Waldlaw Blog

Monday, December 31, 2007

Reflections for a New Year

What a difference a year makes! A year ago, I was a solo practitioner with a part time office on 24th Street in Noe Valley, a quiet San Francisco neighborhood. A year ago, I had yet to handle my first collaborative divorce (and, for those of you who have seen the movie "Juno," let me just state that the same attorney never handles both sides of a collaborative divorce -- to do so would be unethical). A year ago, I was just beginning to offer a full range of start-to-finish surrogacy services -- including egg donor and surrogacy agreements, as well as parentage actions -- that I had the expertise but not the time (as a part-time lawyer) to provide to clients. A year ago, my sons still shared a bedroom and our family spent loads of time attending elementary school functions. What a difference a year makes....

Thanks to our wonderful clients, colleagues, family and supporters, this year has been a year of unprecedented growth at Wald Law.

This week, I will celebrate my first anniversary as THE WALD LAW GROUP, in a downtown law office that I share with Deb Kinney, estate planning attorney extraordinaire -- and those of you who haven't visited us yet should come on by!

This week, I will celebrate my first year of working with attorney Paul Thorndal -- and we look forward to Paul spending 2008 growing our divorce/dissolution practice, including both negotiation and litigation, while I focus on our family formation practice (primarily adoptions and assisted reproduction work), collaborative divorces, and litigated parentage cases, adoptions and guardianships. This division of labor will allow our combined years of experience and expertise to be put to best use.

This year, in April, we will see the implementation of the Hague Convention on intercountry adoptions, which will change the way that international adoptions are handled around the world and, especially, here in the United States, and with profound implications for the ability of single people and gay couples to adopt abroad.

This year, the California Supreme Court will rule on whether the state government's refusal to allow same-sex couples to marry violates the state Constitution -- a ruling expected to have major implications for the national movement toward marriage equality.

This year, my older son will start high school, and my younger son will start 7th grade, as their exciting and relentless march toward adulthood continues. And this year, my partner and I will celebrate our 27th anniversary, meaning that we will have been together for more than half of each other's lives -- a source of continuing amazement, pride and joy.

This year holds so much promise, and also so much to be concerned about -- the continued war in Iraq, continuing economic challenges for so many here at home, on-going concern about the impact of our modern society on nature and the environment -- and, of course, this year brings us a national election that could effect all of these things and so much more.

So, as we leave 2007 behind and move into 2008, I wish all of you reading this blog -- wherever you may be -- peace and comfort, your share of happiness, good health, and something to make you proud in the New Year.

Sunday, December 23, 2007

Happy Holidays from Waldlaw!

It's that time of year again.... My family, being a mixture of Jewish and Christian, celebrates almost any holiday that comes our way.
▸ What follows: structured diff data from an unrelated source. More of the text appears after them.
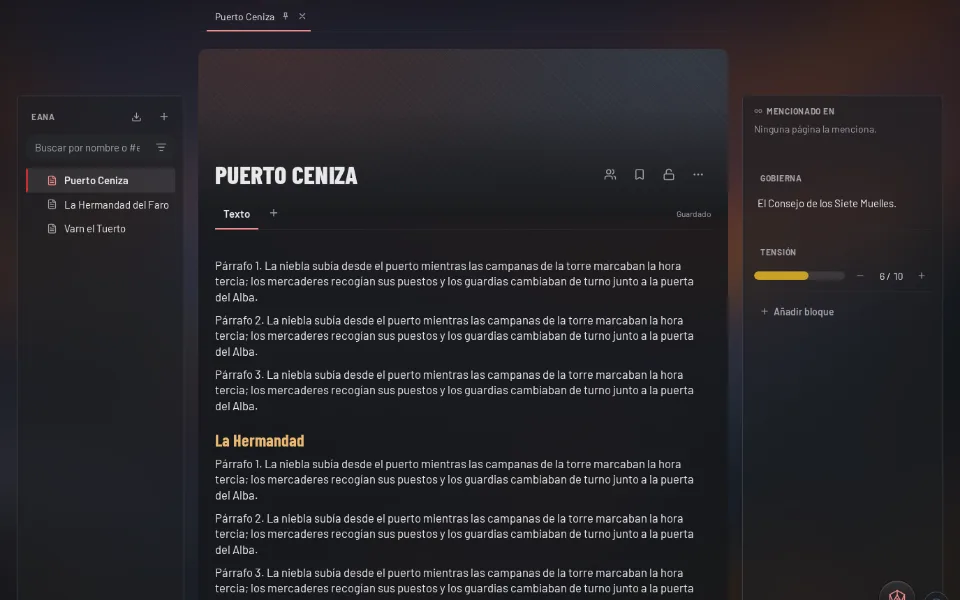
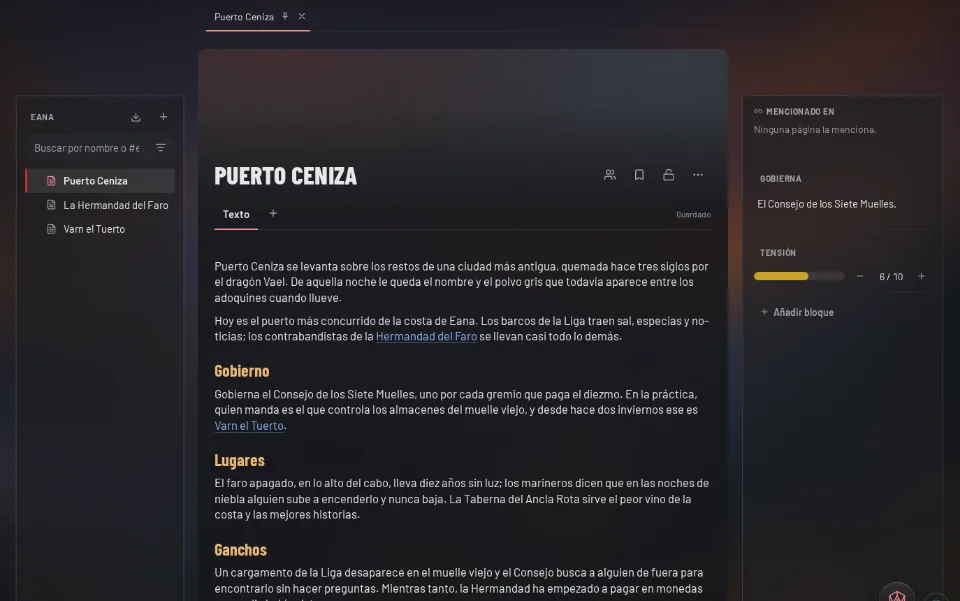
Tanda 5: la portada llega hasta arriba (la barra, transparente encima) y la estampa del mundo con un texto de verdad
Claude-Session: https://claude.ai/code/session_01AfT3yBpUV1Tz7fCRSnP624

diff --git a/apps/web/src/routes/root.module.css b/apps/web/src/routes/root.module.css
@@ -56,9 +56,22 @@
   text-decoration: none;
 }
 
-/* La portada: de lado a lado y sin márgenes (su imagen llega a los bordes) */
+/* La portada: de lado a lado y sin márgenes (su imagen llega a los bordes, también arriba: la barra va encima) */
 .full {
   min-inline-size: 0;
+}
+
+.shell[data-home] {
+  position: relative;
+  grid-template-rows: 1fr;
+}
+
+.shell[data-home] .header {
+  position: absolute;
+  inset-block-start: 0;
+  inset-inline: 0;
+  z-index: 2;
+  background: linear-gradient(to bottom, rgb(0 0 0 / 0.55), transparent);
 }
 
 .main {

diff --git a/apps/web/src/routes/root.tsx b/apps/web/src/routes/root.tsx
@@ -80,7 +80,7 @@ export function RootLayout() {
   // Sin sesión (entrar, unirse a una campaña): una barra sencilla arriba, con la marca, entrar y el tema
   if (!account) {
     return (
-      <div className={styles.shell}>
+      <div className={styles.shell} data-home={home || undefined}>
         {skip}
         <header className={styles.header}>
           <Link to="/" className={styles.brand} translate="no">

diff --git a/apps/web/src/routes/home.module.css b/apps/web/src/routes/home.module.css
@@ -7,7 +7,7 @@
   position: relative;
   display: grid;
   place-items: center;
-  min-block-size: calc(100dvh - 3.75rem);
+  min-block-size: 100dvh;
   overflow: hidden;
   isolation: isolate;
   padding: var(--space-8) var(--space-6);
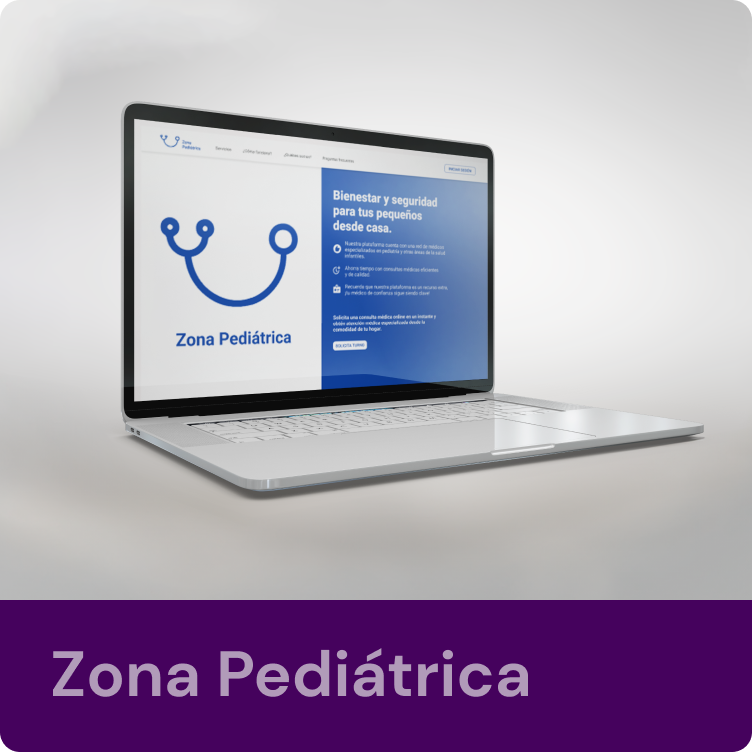
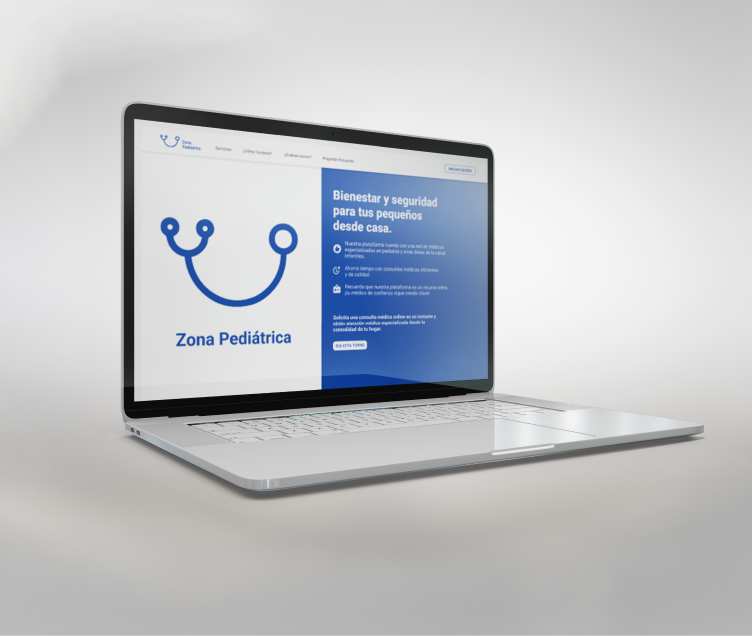
casos de exito modificados

diff --git a/src/config/config.ts b/src/config/config.ts
@@ -167,38 +167,47 @@ export const services : Service[] = [
 export const SuccessStories: SuccessStory[] = [
   {
     number: "01",
-    src: "/successStoryExample.png"
+    src: "/successStoryExample.png",
+    title: "Zona Pediátrica"
   },
   {
     number: "02",
-    src: "/successStoryExample.png"
+    src: "/successStoryExample.png",
+    title: "Zona Pediátrica"
   },
   {
     number: "03",
-    src: "/successStoryExample.png"
+    src: "/successStoryExample.png",
+    title: "Zona Pediátrica"
   },
   {
     number: "04",
-    src: "/successStoryExample.png"
+    src: "/successStoryExample.png",
+    title: "Zona Pediátrica"
   },
   {
     number: "05",
-    src: "/successStoryExample.png"
+    src: "/successStoryExample.png",
+    title: "Zona Pediátrica"
   },
   {
     number: "06",
-    src: "/successStoryExample.png"
+    src: "/successStoryExample.png",
+    title: "Zona Pediátrica"
   },
   {
     number: "07",
-    src: "/successStoryExample.png"
+    src: "/successStoryExample.png",
+    title: "Zona Pediátrica"
   },
   {
     number: "08",
-    src: "/successStoryExample.png"
+    src: "/successStoryExample.png",
+    title: "Zona Pediátrica"
   },
   {
     number: "09",
-    src: "/successStoryExample.png"
+    src: "/successStoryExample.png",
+    title: "Zona Pediátrica"
   }
 ]

diff --git a/src/components/CasosDeExitoCard/index.tsx b/src/components/CasosDeExitoCard/index.tsx
@@ -1,9 +1,9 @@
 import { SuccessStory } from "@/datamodels/models"
 import Image from "next/image"
 
-const SuccessStoryCard: React.FC<SuccessStory> = ({ src, number }) => {
+const SuccessStoryCard: React.FC<SuccessStory> = ({ src, number, title }) => {
     return (
-      <div className="rounded-md bg-merli-purple w-full h-full overflow-hidden">
+      <div className="rounded-md bg-merli-purple w-full h-full overflow-hidden flex flex-col">
         <Image 
           className="object-cover w-full h-full" 
           src={src} 
@@ -11,6 +11,9 @@ const SuccessStoryCard: React.FC<SuccessStory> = ({ src, number }) => {
           height={376} 
           alt={number} 
         />
+        <div className="bg-[#45025D] w-[393px] h-[78px] brightness-50 hover:brightness-150 transition duration-300">
+          <h4 className="text-white font-semibold flex justify-start p-3 brightness-50 hover:brightness-150 text-[25px]  transition duration-300">{title}</h4>
+        </div>
       </div>
     )
   }

diff --git a/src/components/CasosDeExitos/index.tsx b/src/components/CasosDeExitos/index.tsx
@@ -25,6 +25,7 @@ export default function CasosDeExitos() {
                         key={story .number}
                         number={story .number}
                         src={story .src}
+                        title={story.title}
                       />)
                 }
         </div>

diff --git a/src/app/[locale]/page.tsx b/src/app/[locale]/page.tsx
@@ -24,7 +24,7 @@ export default function Home() {
         <Services />
       {/*  <Processes/> */}
        </div>
-       <Enterprises />
+       
        <CasosDeExitos/>
        <div className='px-10 md:px-14 md:mb-8 md:mt-2 flex flex-col gap-24 container mx-auto'>
         <Contact /> 

diff --git a/src/datamodels/models.ts b/src/datamodels/models.ts
@@ -10,6 +10,7 @@ export type Process = {
 export type SuccessStory = {
   number: string
   src: string
+  title:string
 }
 
 export type Enterprise = {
When our children were little, for one year we tried celebrating both Chanukah and Christmas with gifts, and one year convinced us that this wasn't a good plan. Our older son was born in mid-November; our younger son in January -- so for that year, there were birthday gifts in November, then 8 nights of Chanukah gifts, then Christmas gifts, then birthday gifts in January again.... By the end of January, we had convinced our children that they were entitled to presents every few weeks regardless, and February and March ended up being pretty bleak months of "where's my next present" mayhem. We learned from that experience.... So now, Chanukah is the festival of light that it started out as -- we light candles every night, eat latkes (potato pancakes), sing songs. The kids fight over whose turn it is to light the candles, and don't even remember that once there were presents. We gather with Jewish friends to share the warmth of good food and company, and each year our children make a donation to a charity of choice as a way of giving thanks for what we have that others don't. And then comes Christmas.... We, as many of you, are caught up in the whirlwind of out-of-town family arriving; last minute shopping; planning menus; wandering the neighborhood looking at lights. It is, truly, a magical time of year -- and if we can avoid the malls, it is a joyful holiday. I hope that all of you find a way to celebrate this holiday season that reminds you of all the blessings in your life, whatever they may be. From all of us at Waldlaw, we wish you a wonderful, restful holiday season and look forward to sharing a healthy, happy and productive 2008.